On a piece of green paper dated June 2, 1996 is her photograph, the names of her siblings and dog, and her note that she is going to be doctor when she grows up.
“My father always told me, I would have to be a doctor so I could take care of him when he got old, but little did he know, I really wanted to care for women and babies,” she says.
“I grew up the eldest girl to three other siblings and when my father passed away when I was 8 years old, I took on the role of being one of their primary caregivers. From a very early age, it was instilled in me to put others before myself.”
When she was a standout scholar-athlete at Bucksport High School, she put her career plan into action by job shadowing an obstetrician at Eastern Maine Medical Center in Bangor.
Her sophomore year at UMaine, Stewart was accepted into the Maine Track Early Assurance Program guaranteeing her a spot at TUSM in fall 2013. She proceeded to make the most out of her third and fourth years as an undergraduate.
She practiced ballet, took multiple trips to Sugarloaf to snowboard and hiked a lot of mountains.
And as a member of the UMaine Circle K, a nonprofit organization raising money toward pediatric cancer research. Stewart organized the first St. Baldrick’s head-shaving event on campus. In four years, the event has raised more than $40,000. Stewart is among the 500-plus participants who have shaved their heads in solidarity with children who lose their hair during chemotherapy treatments.
Since that time, she has evolved from being a caring ally to a thoughtful healer. And after a recent long day at St. Francis Hospital and Medical Center, a tired, optimistic Stewart says she’s excited to see what the future holds.
She wants UMaine students considering medical school to know their possibilities are endless, challenging and exciting.
“I truly believe you can do anything you set your mind to,” she says. “I feel like I’ve been adequately prepared for the intense lifestyle I’m about to pursue and I’m most grateful for that.”

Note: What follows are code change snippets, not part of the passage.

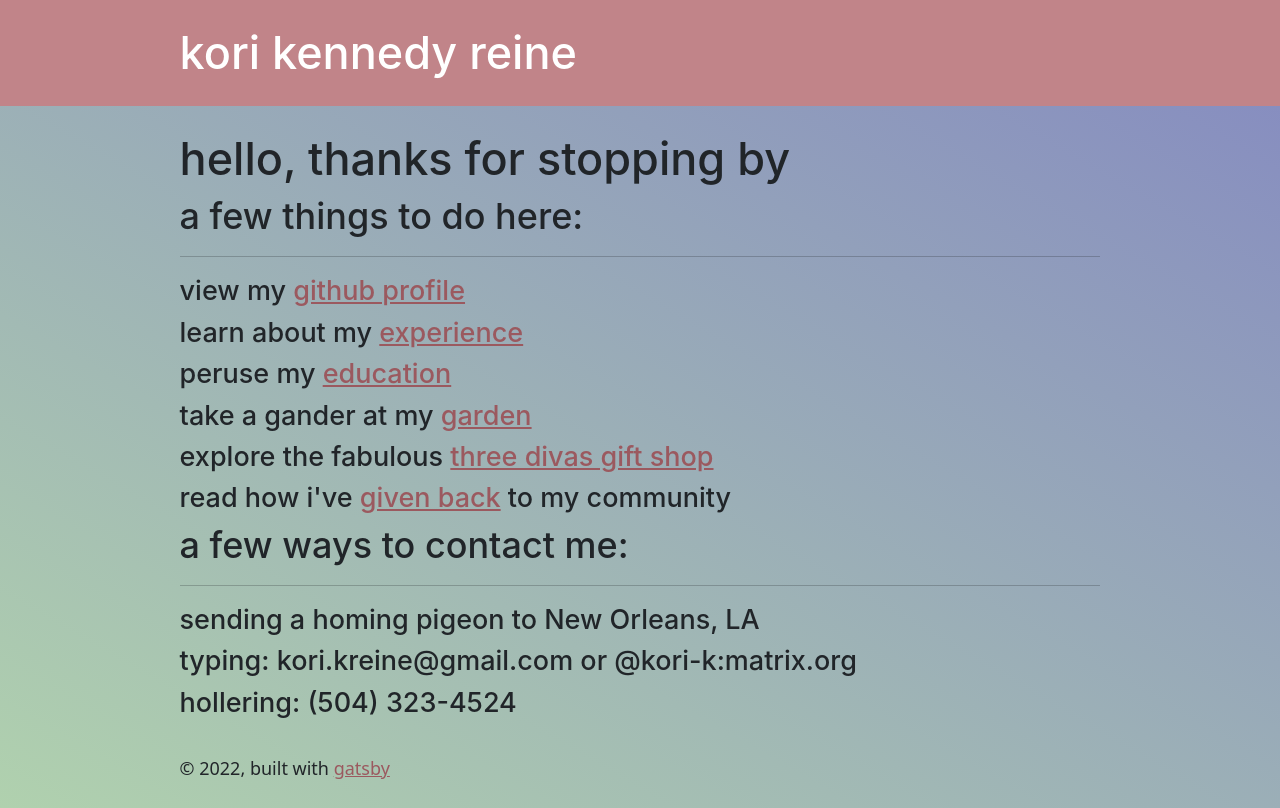
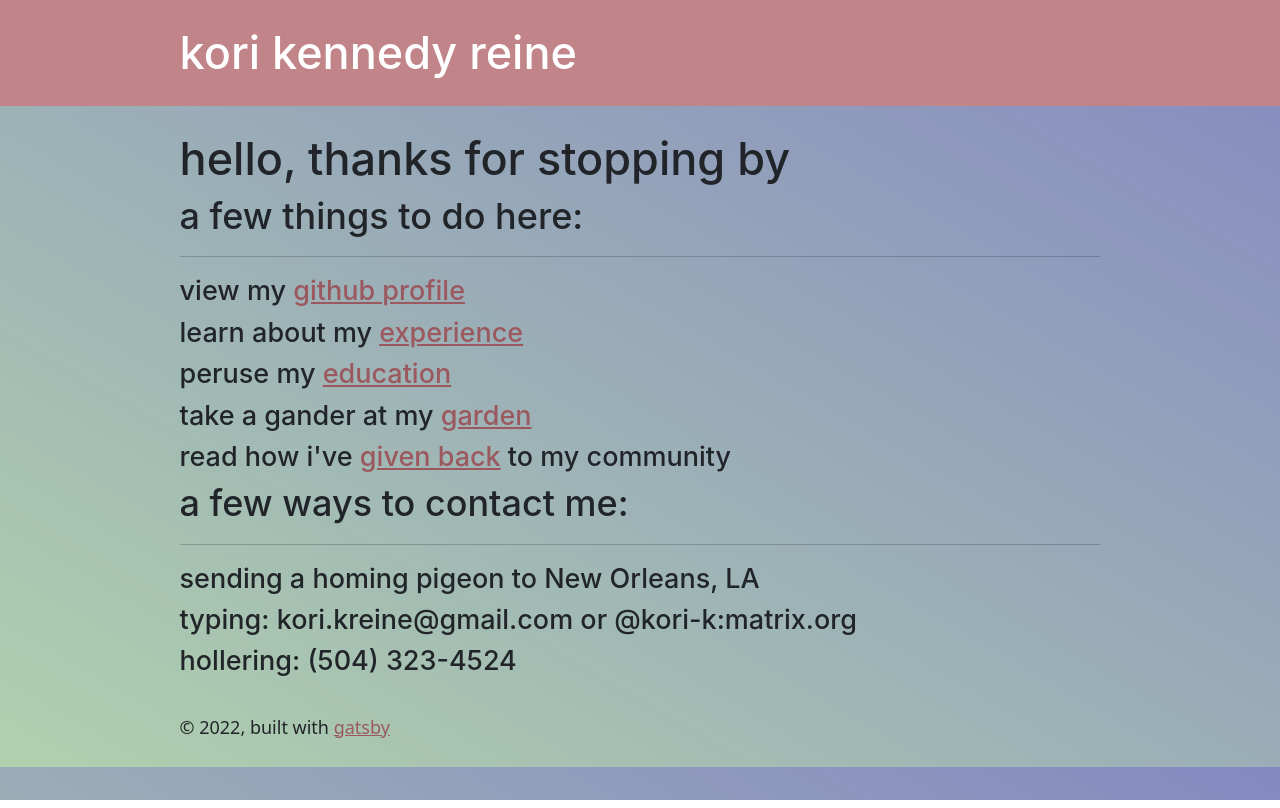
Before and after one commit to kkreine/personal-site-6, a Gatsby site: page / in a window 1280 px wide. Built offline with nearby package versions, Linux system fonts and the light colour scheme; Gatsby itself is replaced by a stand-in of ours.

Commit message:
remove 3divas

```diff
--- a/src/pages/index.js
+++ b/src/pages/index.js
@@ -15,7 +15,7 @@ const IndexPage = () => (
     <h4>learn about my <ColoredLink linktext="/experience/" text="experience" /></h4>
     <h4>peruse my <ColoredLink linktext="/education/" text="education" /></h4>
     <h4>take a gander at my <ColoredLink linktext="/garden/" text="garden" /></h4>
-    <h4>explore the fabulous <ColoredLink linktext="https://pedantic-tereshkova-51a924.netlify.app" text="three divas gift shop" /></h4>
+    {/* <h4>explore the fabulous <ColoredLink linktext="https://pedantic-tereshkova-51a924.netlify.app" text="three divas gift shop" /></h4>    */}
     {/* <h4>listen to one of my <Link to="/podcasts/">podcast recommendations</Link> </h4> */}
     <h4>read how i've <ColoredLink linktext="/volunteering/" text="given back" /> to my community</h4>
 
```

Stewart appreciates the wide-ranging and enlightening experiences she’s had in multiple hospital settings throughout New England. And she always looks forward to returning to Maine.
“It’s my home,” she says. “Maine is where I want to be.”